Bear in mind these aren't annualized figures. In October 2008, the average investor underperformed the S&P 500 by a 7.41% margin in just one month. This was during the financial crisis, during the same month when the infamous bailout was issued. The S&P 500 lost 16.8% for the month. However, the average investor's panic-selling resulted in a 24.21% loss -- much worse than it needed to be.

Four ways to be better than average
It's impossible to guarantee that an investor will make money over any time period -- especially over just a few years. However, the performance gap between the average investor and the S&P 500 could be eliminated, or at least greatly reduced, by following a few simple guidelines.

  1. Don't try to time the market. Buying a stock or fund because you think it's at the bottom, or selling one because you think it has topped out, is almost always a losing battle.
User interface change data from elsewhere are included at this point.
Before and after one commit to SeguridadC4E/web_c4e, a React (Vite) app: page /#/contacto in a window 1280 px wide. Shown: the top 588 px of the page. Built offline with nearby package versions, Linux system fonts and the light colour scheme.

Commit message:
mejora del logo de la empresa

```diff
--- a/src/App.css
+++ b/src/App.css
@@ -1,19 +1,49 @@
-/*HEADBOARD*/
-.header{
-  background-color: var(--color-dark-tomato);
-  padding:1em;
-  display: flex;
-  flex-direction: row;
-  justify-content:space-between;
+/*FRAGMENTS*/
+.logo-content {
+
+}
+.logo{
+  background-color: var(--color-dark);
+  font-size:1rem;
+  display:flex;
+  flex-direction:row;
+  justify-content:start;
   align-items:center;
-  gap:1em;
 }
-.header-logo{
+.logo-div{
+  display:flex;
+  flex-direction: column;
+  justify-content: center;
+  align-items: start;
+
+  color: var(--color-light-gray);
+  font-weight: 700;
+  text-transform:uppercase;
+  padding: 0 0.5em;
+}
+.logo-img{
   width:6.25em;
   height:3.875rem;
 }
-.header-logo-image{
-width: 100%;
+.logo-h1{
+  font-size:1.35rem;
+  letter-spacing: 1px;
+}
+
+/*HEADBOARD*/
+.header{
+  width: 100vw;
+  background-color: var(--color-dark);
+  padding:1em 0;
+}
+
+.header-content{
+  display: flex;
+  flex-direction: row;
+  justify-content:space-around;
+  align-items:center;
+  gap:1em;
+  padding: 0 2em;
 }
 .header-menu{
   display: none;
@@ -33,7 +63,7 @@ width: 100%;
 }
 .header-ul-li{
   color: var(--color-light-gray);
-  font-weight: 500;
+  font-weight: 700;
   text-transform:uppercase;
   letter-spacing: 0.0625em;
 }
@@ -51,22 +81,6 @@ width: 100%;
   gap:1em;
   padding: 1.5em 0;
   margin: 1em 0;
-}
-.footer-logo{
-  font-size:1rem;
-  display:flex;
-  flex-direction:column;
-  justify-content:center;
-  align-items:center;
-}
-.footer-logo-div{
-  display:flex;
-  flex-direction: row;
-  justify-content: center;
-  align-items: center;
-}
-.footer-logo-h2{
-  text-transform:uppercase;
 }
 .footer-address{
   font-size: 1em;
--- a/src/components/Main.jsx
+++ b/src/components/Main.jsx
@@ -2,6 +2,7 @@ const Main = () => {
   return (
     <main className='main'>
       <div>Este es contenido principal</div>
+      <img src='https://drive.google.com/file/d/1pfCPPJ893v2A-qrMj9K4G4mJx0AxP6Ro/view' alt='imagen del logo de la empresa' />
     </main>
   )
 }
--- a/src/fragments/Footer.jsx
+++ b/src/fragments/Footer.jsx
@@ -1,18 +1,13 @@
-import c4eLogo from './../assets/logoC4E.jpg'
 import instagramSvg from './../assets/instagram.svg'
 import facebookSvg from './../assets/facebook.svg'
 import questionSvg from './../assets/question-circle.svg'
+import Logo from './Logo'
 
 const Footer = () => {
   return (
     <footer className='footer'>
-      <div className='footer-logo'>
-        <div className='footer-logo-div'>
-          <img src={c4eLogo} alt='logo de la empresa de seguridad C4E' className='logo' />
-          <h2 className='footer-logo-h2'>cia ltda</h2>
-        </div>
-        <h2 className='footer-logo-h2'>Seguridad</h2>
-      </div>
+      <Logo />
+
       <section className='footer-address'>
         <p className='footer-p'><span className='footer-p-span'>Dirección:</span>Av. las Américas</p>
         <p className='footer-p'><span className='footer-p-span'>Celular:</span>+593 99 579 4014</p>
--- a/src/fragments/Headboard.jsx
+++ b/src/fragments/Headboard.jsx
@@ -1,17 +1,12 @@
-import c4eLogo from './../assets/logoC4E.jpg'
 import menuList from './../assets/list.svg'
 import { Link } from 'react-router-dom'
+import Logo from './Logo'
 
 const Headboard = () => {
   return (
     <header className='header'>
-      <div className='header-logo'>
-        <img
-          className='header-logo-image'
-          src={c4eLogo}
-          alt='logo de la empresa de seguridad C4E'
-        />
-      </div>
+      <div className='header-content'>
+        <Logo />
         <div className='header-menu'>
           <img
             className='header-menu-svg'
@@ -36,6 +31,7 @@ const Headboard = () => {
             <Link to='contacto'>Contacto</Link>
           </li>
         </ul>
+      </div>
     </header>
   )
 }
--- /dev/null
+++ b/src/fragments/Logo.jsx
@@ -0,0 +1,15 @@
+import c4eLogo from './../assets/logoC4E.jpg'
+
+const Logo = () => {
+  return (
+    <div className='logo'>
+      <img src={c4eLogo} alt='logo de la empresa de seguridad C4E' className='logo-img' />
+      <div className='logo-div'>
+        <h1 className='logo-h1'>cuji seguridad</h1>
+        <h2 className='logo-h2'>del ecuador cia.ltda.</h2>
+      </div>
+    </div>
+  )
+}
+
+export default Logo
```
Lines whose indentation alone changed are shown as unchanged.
Investors who decided to buy Radio Shack after it dropped below $1 per share, or who sold Amazon.com the first time it surpassed $300, can tell you that. Instead of focusing on the share price, buy stocks that represent a business you'd like to own for the next 10, 20, or 30 years. Or, if you're a mutual fund investor, invest in quality funds regardless of what the market is doing.
  2. Don't chase hot stocks. Chasing stocks on their way up is too much of a gamble. Sure, a stock that has quadrupled in value over the past year could continue on its upward trajectory -- or it could come crashing down as soon as anything goes wrong.
  3. Don't panic during crashes. Panic-selling is the worst investment move you can make during tough times. Those investors who sold out of fear in late 2008 simply turned paper losses into real losses, and they also missed the rally that took place over the next several years.
  4. Use the power of dollar-cost averaging. Dollar-cost averaging is a strategy that involves investing equal dollar amounts at regular time intervals (say, $500 every other month). Not only does this take emotion out of the equation, but it actually gives you a long-term mathematical advantage, since you buy more shares when prices are low and fewer shares when prices are high. For a thorough description of the incredible power of dollar-cost averaging, check out this article.

Above-average returns are easy to achieve
The average American investor has produced dreadful investment returns over the past three decades, but you don't have to be average. Good investment returns don't require any sort of magic formula -- just the discipline to recognize your emotional weaknesses and take them out of the picture.

Matthew Frankel has no position in any stocks mentioned. The Motley Fool owns shares of and recommends Amazon.com and Tesla Motors. Try any of our Foolish newsletter services free for 30 days. We Fools may not all hold the same opinions, but we all believe that considering a diverse range of insights makes us better investors. The Motley Fool has a disclosure policy.